The Museum of Hoaxes
hoax archive hoax archive hoax archive hoax archive hoax archive
 
Zoology Hoaxes
The Loch Ness Monster
Ancient Scottish legend told of a "beast" that lived in the waters of Loch Ness. St. Columba, for instance, was supposed to have encountered a large serpent in the River Ness over 1400 years ago. But the modern history of Nessie began in 1933 when a new road was completed along the northern shore of the Loch, providing easy access to unobstructed views of the water. Soon after this, a couple spotted an "enormous animal" in the Loch.
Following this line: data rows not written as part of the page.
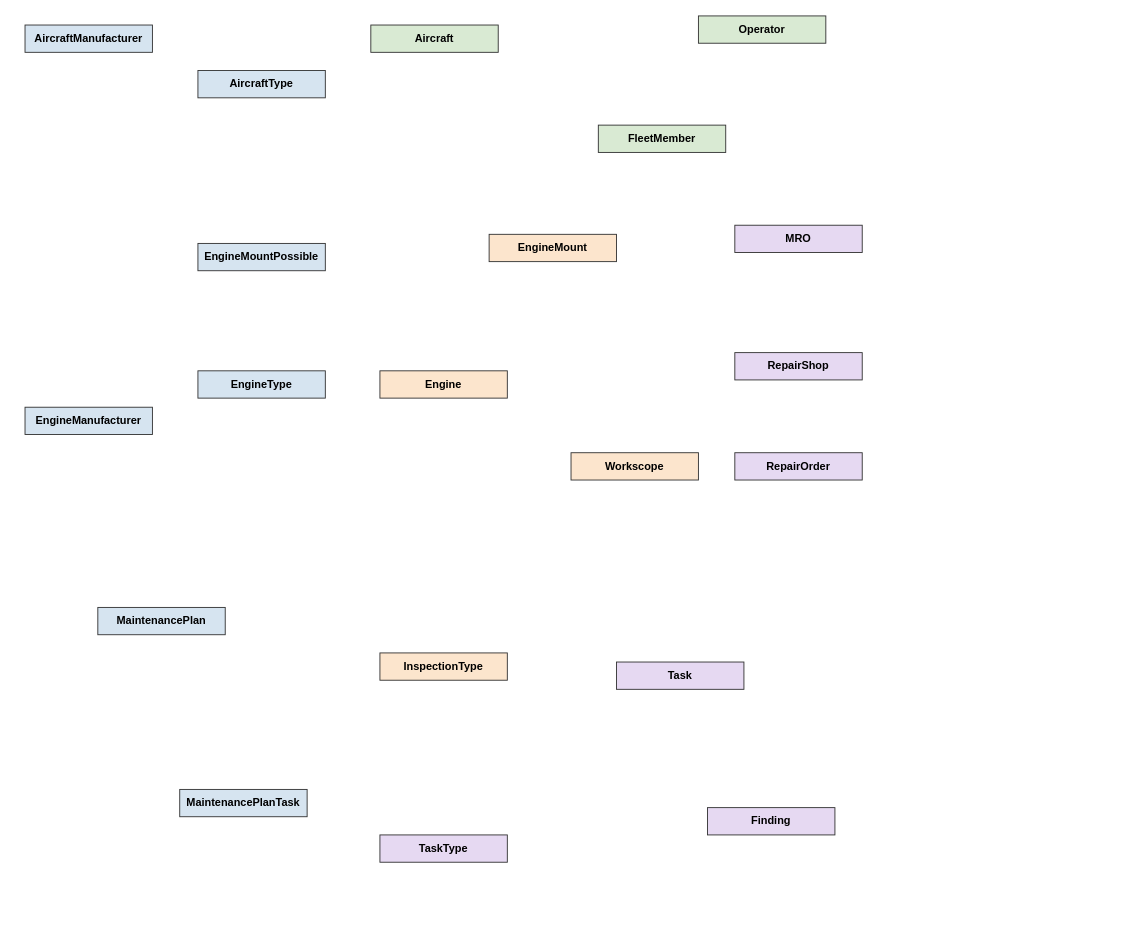
Earlier version of the draw.io diagram app/docs/requirements/DataModel-layout.drawio (aide-examples/aide-rap). Source tidied: cells renumbered, new cells numbered last; positions are measured from the earlier drawing's top-left corner, leaving out a move shared by most shapes. Both pictures are drawn from the tidied source at 91%, with x=0, y=0 at pixel (25, 15).
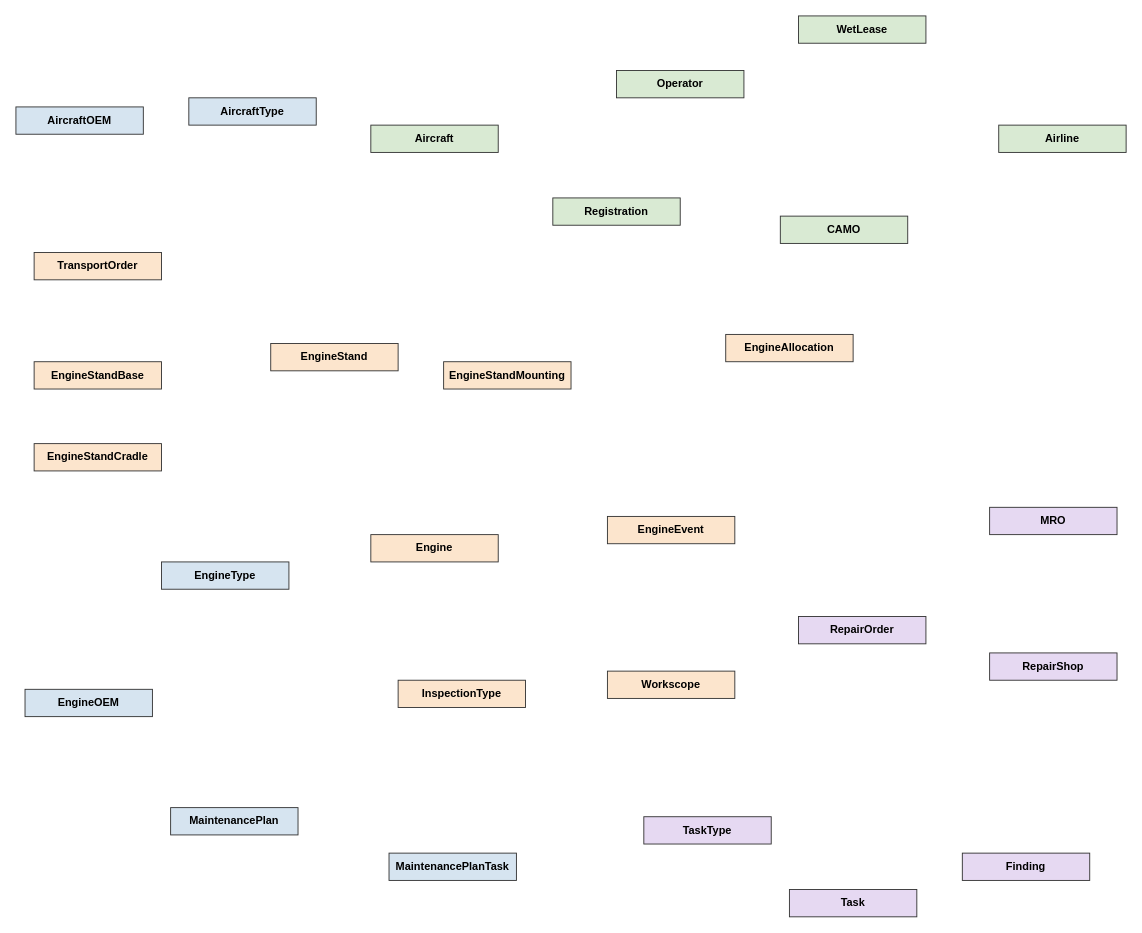
The same diagram, later.

What changed in the source:
```diff
@@
-    <mxCell id="2" value="AircraftManufacturer" style="rounded=0;whiteSpace=wrap;html=1;fillColor=#D6E4F0;strokeColor=#333333;fontStyle=1;" parent="1" vertex="1">
-      <mxGeometry y="10" width="140" height="30" as="geometry" />
-    </mxCell>
     <mxCell id="3" value="AircraftType" style="rounded=0;whiteSpace=wrap;html=1;fillColor=#D6E4F0;strokeColor=#333333;fontStyle=1;" parent="1" vertex="1">
-      <mxGeometry x="190" y="60" width="140" height="30" as="geometry" />
+      <mxGeometry x="180" y="90" width="140" height="30" as="geometry" />
     </mxCell>
-    <mxCell id="4" value="EngineManufacturer" style="rounded=0;whiteSpace=wrap;html=1;fillColor=#D6E4F0;strokeColor=#333333;fontStyle=1;" parent="1" vertex="1">
-      <mxGeometry y="430" width="140" height="30" as="geometry" />
-    </mxCell>
     <mxCell id="5" value="EngineType" style="rounded=0;whiteSpace=wrap;html=1;fillColor=#D6E4F0;strokeColor=#333333;fontStyle=1;" parent="1" vertex="1">
-      <mxGeometry x="190" y="390" width="140" height="30" as="geometry" />
+      <mxGeometry x="150" y="600" width="140" height="30" as="geometry" />
     </mxCell>
     <mxCell id="6" value="MaintenancePlan" style="rounded=0;whiteSpace=wrap;html=1;fillColor=#D6E4F0;strokeColor=#333333;fontStyle=1;" parent="1" vertex="1">
-      <mxGeometry x="80" y="650" width="140" height="30" as="geometry" />
+      <mxGeometry x="160" y="870" width="140" height="30" as="geometry" />
     </mxCell>
     <mxCell id="7" value="MaintenancePlanTask" style="rounded=0;whiteSpace=wrap;html=1;fillColor=#D6E4F0;strokeColor=#333333;fontStyle=1;" parent="1" vertex="1">
-      <mxGeometry x="170" y="850" width="140" height="30" as="geometry" />
+      <mxGeometry x="400" y="920" width="140" height="30" as="geometry" />
     </mxCell>
     <mxCell id="8" value="Operator" style="rounded=0;whiteSpace=wrap;html=1;fillColor=#D9EAD3;strokeColor=#333333;fontStyle=1;" parent="1" vertex="1">
-      <mxGeometry x="740" width="140" height="30" as="geometry" />
+      <mxGeometry x="650" y="60" width="140" height="30" as="geometry" />
     </mxCell>
     <mxCell id="9" value="Aircraft" style="rounded=0;whiteSpace=wrap;html=1;fillColor=#D9EAD3;strokeColor=#333333;fontStyle=1;" parent="1" vertex="1">
-      <mxGeometry x="380" y="10" width="140" height="30" as="geometry" />
+      <mxGeometry x="380" y="120" width="140" height="30" as="geometry" />
     </mxCell>
     <mxCell id="10" value="Engine" style="rounded=0;whiteSpace=wrap;html=1;fillColor=#FCE5CD;strokeColor=#333333;fontStyle=1;" parent="1" vertex="1">
-      <mxGeometry x="390" y="390" width="140" height="30" as="geometry" />
+      <mxGeometry x="380" y="570" width="140" height="30" as="geometry" />
     </mxCell>
-    <mxCell id="11" value="EngineMount" style="rounded=0;whiteSpace=wrap;html=1;fillColor=#FCE5CD;strokeColor=#333333;fontStyle=1;" parent="1" vertex="1">
-      <mxGeometry x="510" y="240" width="140" height="30" as="geometry" />
-    </mxCell>
     <mxCell id="12" value="InspectionType" style="rounded=0;whiteSpace=wrap;html=1;fillColor=#FCE5CD;strokeColor=#333333;fontStyle=1;" parent="1" vertex="1">
-      <mxGeometry x="390" y="700" width="140" height="30" as="geometry" />
+      <mxGeometry x="410" y="730" width="140" height="30" as="geometry" />
     </mxCell>
     <mxCell id="13" value="Workscope" style="rounded=0;whiteSpace=wrap;html=1;fillColor=#FCE5CD;strokeColor=#333333;fontStyle=1;" parent="1" vertex="1">
-      <mxGeometry x="600" y="480" width="140" height="30" as="geometry" />
+      <mxGeometry x="640" y="720" width="140" height="30" as="geometry" />
     </mxCell>
     <mxCell id="14" value="MRO" style="rounded=0;whiteSpace=wrap;html=1;fillColor=#E6D9F2;strokeColor=#333333;fontStyle=1;" parent="1" vertex="1">
-      <mxGeometry x="780" y="230" width="140" height="30" as="geometry" />
+      <mxGeometry x="1060" y="540" width="140" height="30" as="geometry" />
     </mxCell>
     <mxCell id="15" value="RepairShop" style="rounded=0;whiteSpace=wrap;html=1;fillColor=#E6D9F2;strokeColor=#333333;fontStyle=1;" parent="1" vertex="1">
-      <mxGeometry x="780" y="370" width="140" height="30" as="geometry" />
+      <mxGeometry x="1060" y="700" width="140" height="30" as="geometry" />
     </mxCell>
     <mxCell id="16" value="RepairOrder" style="rounded=0;whiteSpace=wrap;html=1;fillColor=#E6D9F2;strokeColor=#333333;fontStyle=1;" parent="1" vertex="1">
-      <mxGeometry x="780" y="480" width="140" height="30" as="geometry" />
+      <mxGeometry x="850" y="660" width="140" height="30" as="geometry" />
     </mxCell>
     <mxCell id="17" value="Task" style="rounded=0;whiteSpace=wrap;html=1;fillColor=#E6D9F2;strokeColor=#333333;fontStyle=1;" parent="1" vertex="1">
-      <mxGeometry x="650" y="710" width="140" height="30" as="geometry" />
+      <mxGeometry x="840" y="960" width="140" height="30" as="geometry" />
     </mxCell>
     <mxCell id="18" value="TaskType" style="rounded=0;whiteSpace=wrap;html=1;fillColor=#E6D9F2;strokeColor=#333333;fontStyle=1;" parent="1" vertex="1">
-      <mxGeometry x="390" y="900" width="140" height="30" as="geometry" />
+      <mxGeometry x="680" y="880" width="140" height="30" as="geometry" />
     </mxCell>
     <mxCell id="19" value="Finding" style="rounded=0;whiteSpace=wrap;html=1;fillColor=#E6D9F2;strokeColor=#333333;fontStyle=1;" parent="1" vertex="1">
-      <mxGeometry x="750" y="870" width="140" height="30" as="geometry" />
+      <mxGeometry x="1030" y="920" width="140" height="30" as="geometry" />
     </mxCell>
-    <mxCell id="20" value="FleetMember" style="rounded=0;whiteSpace=wrap;html=1;fillColor=#D9EAD3;strokeColor=#333333;fontStyle=1;" parent="1" vertex="1">
-      <mxGeometry x="630" y="120" width="140" height="30" as="geometry" />
-    </mxCell>
-    <mxCell id="21" value="EngineMountPossible" style="rounded=0;whiteSpace=wrap;html=1;fillColor=#D6E4F0;strokeColor=#333333;fontStyle=1;" parent="1" vertex="1">
-      <mxGeometry x="190" y="250" width="140" height="30" as="geometry" />
-    </mxCell>
+    <mxCell id="22" value="AircraftOEM" style="rounded=0;whiteSpace=wrap;html=1;fillColor=#D6E4F0;strokeColor=#333333;fontStyle=1;" parent="1" vertex="1">
+      <mxGeometry x="-10" y="100" width="140" height="30" as="geometry" />
+    </mxCell>
+    <mxCell id="23" value="Airline" style="rounded=0;whiteSpace=wrap;html=1;fillColor=#D9EAD3;strokeColor=#333333;fontStyle=1;" parent="1" vertex="1">
+      <mxGeometry x="1070" y="120" width="140" height="30" as="geometry" />
+    </mxCell>
+    <mxCell id="24" value="EngineAllocation" style="rounded=0;whiteSpace=wrap;html=1;fillColor=#FCE5CD;strokeColor=#333333;fontStyle=1;" parent="1" vertex="1">
+      <mxGeometry x="770" y="350" width="140" height="30" as="geometry" />
+    </mxCell>
+    <mxCell id="25" value="EngineEvent" style="rounded=0;whiteSpace=wrap;html=1;fillColor=#FCE5CD;strokeColor=#333333;fontStyle=1;" parent="1" vertex="1">
+      <mxGeometry x="640" y="550" width="140" height="30" as="geometry" />
+    </mxCell>
+    <mxCell id="26" value="EngineOEM" style="rounded=0;whiteSpace=wrap;html=1;fillColor=#D6E4F0;strokeColor=#333333;fontStyle=1;" parent="1" vertex="1">
+      <mxGeometry y="740" width="140" height="30" as="geometry" />
+    </mxCell>
+    <mxCell id="27" value="EngineStand" style="rounded=0;whiteSpace=wrap;html=1;fillColor=#FCE5CD;strokeColor=#333333;fontStyle=1;" parent="1" vertex="1">
+      <mxGeometry x="270" y="360" width="140" height="30" as="geometry" />
+    </mxCell>
+    <mxCell id="28" value="EngineStandBase" style="rounded=0;whiteSpace=wrap;html=1;fillColor=#FCE5CD;strokeColor=#333333;fontStyle=1;" parent="1" vertex="1">
+      <mxGeometry x="10" y="380" width="140" height="30" as="geometry" />
+    </mxCell>
+    <mxCell id="29" value="EngineStandCradle" style="rounded=0;whiteSpace=wrap;html=1;fillColor=#FCE5CD;strokeColor=#333333;fontStyle=1;" parent="1" vertex="1">
+      <mxGeometry x="10" y="470" width="140" height="30" as="geometry" />
+    </mxCell>
+    <mxCell id="30" value="EngineStandMounting" style="rounded=0;whiteSpace=wrap;html=1;fillColor=#FCE5CD;strokeColor=#333333;fontStyle=1;" parent="1" vertex="1">
+      <mxGeometry x="460" y="380" width="140" height="30" as="geometry" />
+    </mxCell>
+    <mxCell id="31" value="Registration" style="rounded=0;whiteSpace=wrap;html=1;fillColor=#D9EAD3;strokeColor=#333333;fontStyle=1;" parent="1" vertex="1">
+      <mxGeometry x="580" y="200" width="140" height="30" as="geometry" />
+    </mxCell>
+    <mxCell id="32" value="TransportOrder" style="rounded=0;whiteSpace=wrap;html=1;fillColor=#FCE5CD;strokeColor=#333333;fontStyle=1;" parent="1" vertex="1">
+      <mxGeometry x="10" y="260" width="140" height="30" as="geometry" />
+    </mxCell>
+    <mxCell id="33" value="WetLease" style="rounded=0;whiteSpace=wrap;html=1;fillColor=#D9EAD3;strokeColor=#333333;fontStyle=1;" parent="1" vertex="1">
+      <mxGeometry x="850" width="140" height="30" as="geometry" />
+    </mxCell>
+    <mxCell id="34" value="CAMO" style="rounded=0;whiteSpace=wrap;html=1;fillColor=#D9EAD3;strokeColor=#333333;fontStyle=1;" parent="1" vertex="1">
+      <mxGeometry x="830" y="220" width="140" height="30" as="geometry" />
+    </mxCell>
```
The Inverness Courier wrote up their sighting, describing what they saw as a "monster;" intense media interest followed; and thus was born the modern Loch Ness Monster. More…
The Great Mammoth Hoax, 1899
Woolly mammoths became extinct thousands of years ago. But in October, 1899 a story appeared in McClure's Magazine titled "The Killing of the Mammoth" in which a narrator named H. Tukeman described how he had recently hunted down and killed a mammoth in the Alaskan wilderness. More…
Monkeys Pick Cotton, 1899
In February 1899, numerous American newspapers, including the Los Angeles Times, printed a story claiming that a farmer, W.W. Mangum, had successfully trained monkeys to pick cotton on his plantation in Smedes, Mississippi. The story was sourced to an article in the Cotton Planters' Journal by T.G. Lane. Reportedly Mangum was so pleased with the success of his monkey-labor experiment that he had ordered more monkeys from Africa, and he was urging other planters to join him in using simians as laborers. There is no evidence this story was true. In fact, the tale of monkeys being trained to pick cotton (or other crops) was one of the more... More…
The Feejee Mermaid, 1842
The exhibition at P.T. Barnum's New York museum of the body of a mermaid supposedly caught near the Feejee Islands generated enormous excitement. Huge crowds waited to see it, lured by ads showing a beautiful, bare-breasted creature. What they found inside was a small, wizened, hideous creature, that was actually the head of an ape stitched onto the body of a fish. The mermaid is remembered as one of Barnum's most infamous humbugs. More…
Charles Waterton’s Nondescript, 1824
The Nondescript of Charles Waterton Charles Waterton was a famous English eccentric and naturalist. In 1821, he returned to England from an expedition to Guiana, bringing with him hundreds of specimens of South American wildlife, carefully stuffed and preserved. His boat docked in Liverpool, and a customs inspectors named Mr. Lushington boarded. Lushington took one look at the exotic specimens that Waterton had piled up in crates and ordered that a hefty fee should be paid for their importation. Waterton protested. After all, the specimens were of greater scientific value than they were of commercial value. Nevertheless, Lushington would not... More…
The Duckbilled Platypus, 1799
The British Museum received a specimen of an Australian animal that appeared to be a combination of a duck and a mole. Naturalists there suspected it was a hoax. It was only when more specimens of the strange creature arrived in England that naturalists finally, grudgingly admitted it was real. Today we know the creature as the Duckbilled Platypus. It is one of the more famous instances of a hoax that proved not to be a hoax after all. More…
Hoax Archive Categories
Eras: 0-1699 1700s 1800-1849 1850-1899 1900-1949 1950-1979 1980s 1990s 2000s
  • Websites
  • Wikipedia
  • Legal
  • Linguistic
  • Literary Hoaxes
  • Mass Panic
  • Media Hoaxes
  • Military
  • Mistaken for a Hoax
  • Movies
  • Music
  • Newspapers and Magazines
  • Outrage Hoaxes
  • Paranormal
  • Photography
  • Political
  • Pranks
  • Pranksters
  • Pseudoscience
  • Radio Hoaxes
  • Religion
  • Romance
  • Rumors and Legends
  • Science
  • Sex
  • Show Business
  • Social Activism
  • Sports
  • Technology
  • Television Hoaxes

  • All text Copyright © 2014 by Alex Boese, except where otherwise indicated. All rights reserved.